There are some cases in which creditors might claim that purchases were made fraudulently. If this is proven, those debts won’t qualify for discharge, so this might make filing bankruptcy unnecessary. Recent charges on a credit card or charging more than what you know you could meet the minimum payment on can lead to a claim of fraudulent charges.
If you don’t have any assets that can be claimed to satisfy at least part of your debts, you are known as judgment proof. This might mean that you can’t file a Chapter 7 bankruptcy because the creditors wouldn’t be able to take legal action to recover money from you through the liquidation of your assets.
You have to meet asset and income criteria to file for Chapter 7 bankruptcy. These limits are set to help ensure that people who are able to make payments on their debts don’t try to use this chapter for protection.
It is possible that you will lose valuable property when you file for this type of bankruptcy. All property is classified as exempt, which means it can’t be taken to satisfy the debts, or nonexempt, which means the asset can be liquidated to pay off at least a portion of the debt.
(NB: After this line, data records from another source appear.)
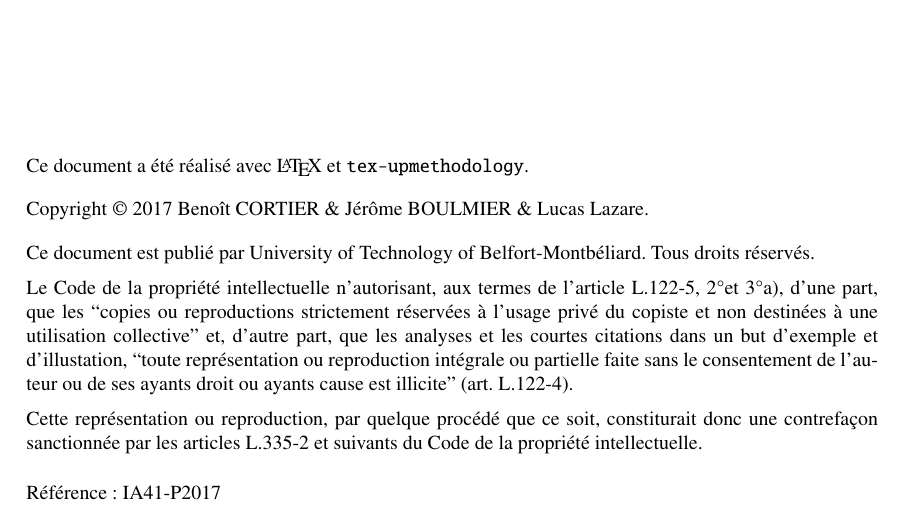
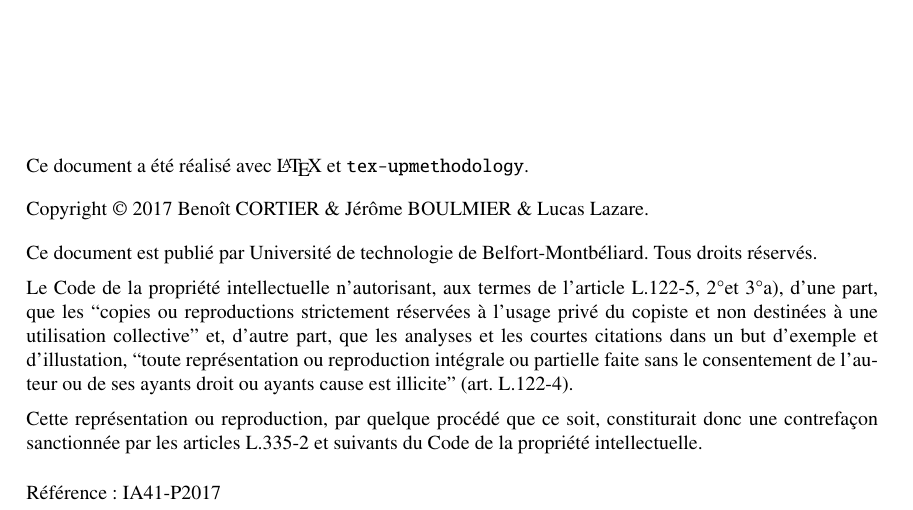
Before and after one commit to CBenoit/force3-with-bot, a LaTeX document (doc/report/main.tex): part of page 2 of 13, cut so that both start at the same text. Compiled offline with pdfLaTeX.

Commit message:
Updating publisher.

```diff
--- a/doc/report/main.tex
+++ b/doc/report/main.tex
@@ -1,6 +1,4 @@
 \documentclass[report, backcover, french, nodocumentinfo]{upmethodology-document}
-\usepackage{textcomp} % for french...
-\usepackage{graphicx}
 
 \input{./tex/preamble.tex}
 
@@ -15,7 +13,7 @@
 \setcopyrighter{Benoît CORTIER \& Jérôme BOULMIER \& Lucas Lazare}
 \setprintingaddress{France}
 
-\setpublisher{University of Technology of Belfort-Montbéliard}
+\setpublisher{Université de technologie de Belfort-Montbéliard}
 
 %% jj/mm/yyyy
 \incversion{\makedate{14}{05}{2017}}{Initial version.}{\upmpublic}
```
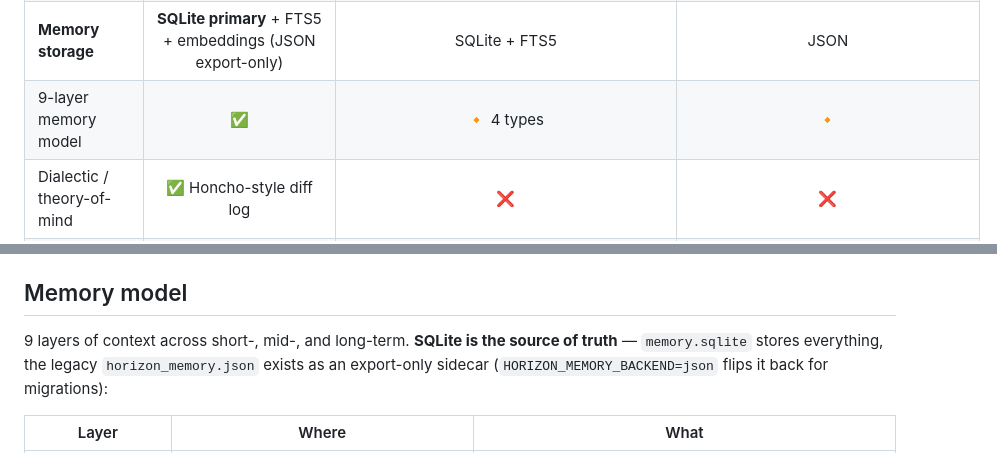
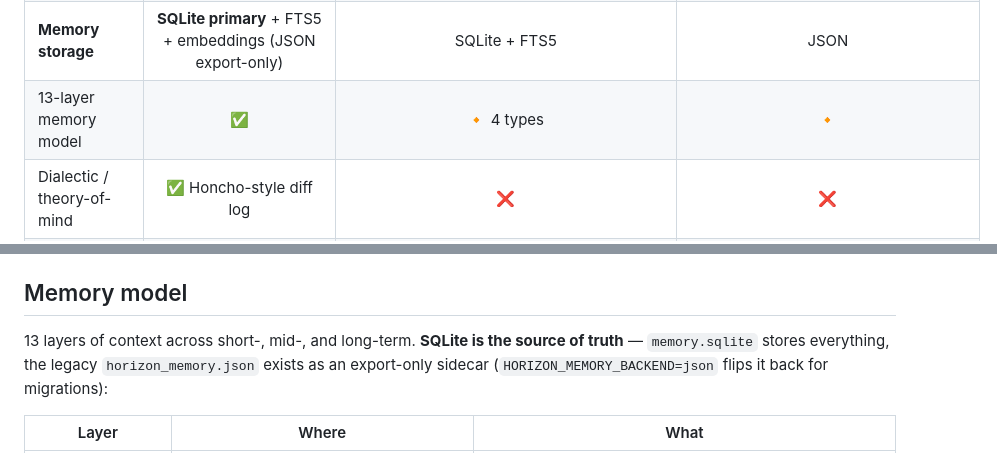
Before and after one commit to ErnestKostevich/horizon-genesis, a Markdown page: README.md, 2 parts joined by grey strips. GitHub-like rendering; folded sections open.

```diff
--- a/README.md
+++ b/README.md
@@ -247,7 +251,7 @@ support, macro recorder) while keeping the moat that's unique to Horizon
 | BYOK encrypted storage    | ✅ AES-256-GCM | ✅ | ✅ |
 | Local-first (Ollama)      | ✅ | ✅ | ✅ |
 | **Memory storage**        | **SQLite primary** + FTS5 + embeddings (JSON export-only) | SQLite + FTS5 | JSON |
-| 9-layer memory model      | ✅ | 🔸 4 types | 🔸 |
+| 13-layer memory model     | ✅ | 🔸 4 types | 🔸 |
 | Dialectic / theory-of-mind | ✅ Honcho-style diff log | ❌ | ❌ |
 | Workspace-bound memory    | ✅ `.horizon/memory.json` | ❌ | ❌ |
 | Semantic recall           | ✅ 256-dim | ✅ | 🔸 |
@@ -342,7 +346,7 @@ shell, expose to mobile via `horizon serve`.
 
 ## Memory model
 
-9 layers of context across short-, mid-, and long-term. **SQLite is the
+13 layers of context across short-, mid-, and long-term. **SQLite is the
 source of truth** — `memory.sqlite` stores everything, the legacy
 `horizon_memory.json` exists as an export-only sidecar (`HORIZON_MEMORY_BACKEND=json`
 flips it back for migrations):
```
Also changed, not shown: other parts of README.md (+11 -6 lines), docs/competitive-analysis.md (+42 -2 lines).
Another possibility is that you will have too many debts that survive the bankruptcy case. If this is the situation, you filing won’t make any difference. Some of these debts include recent tax debts, child support, student loans and most court-ordered payments for fines, judgments and restitution.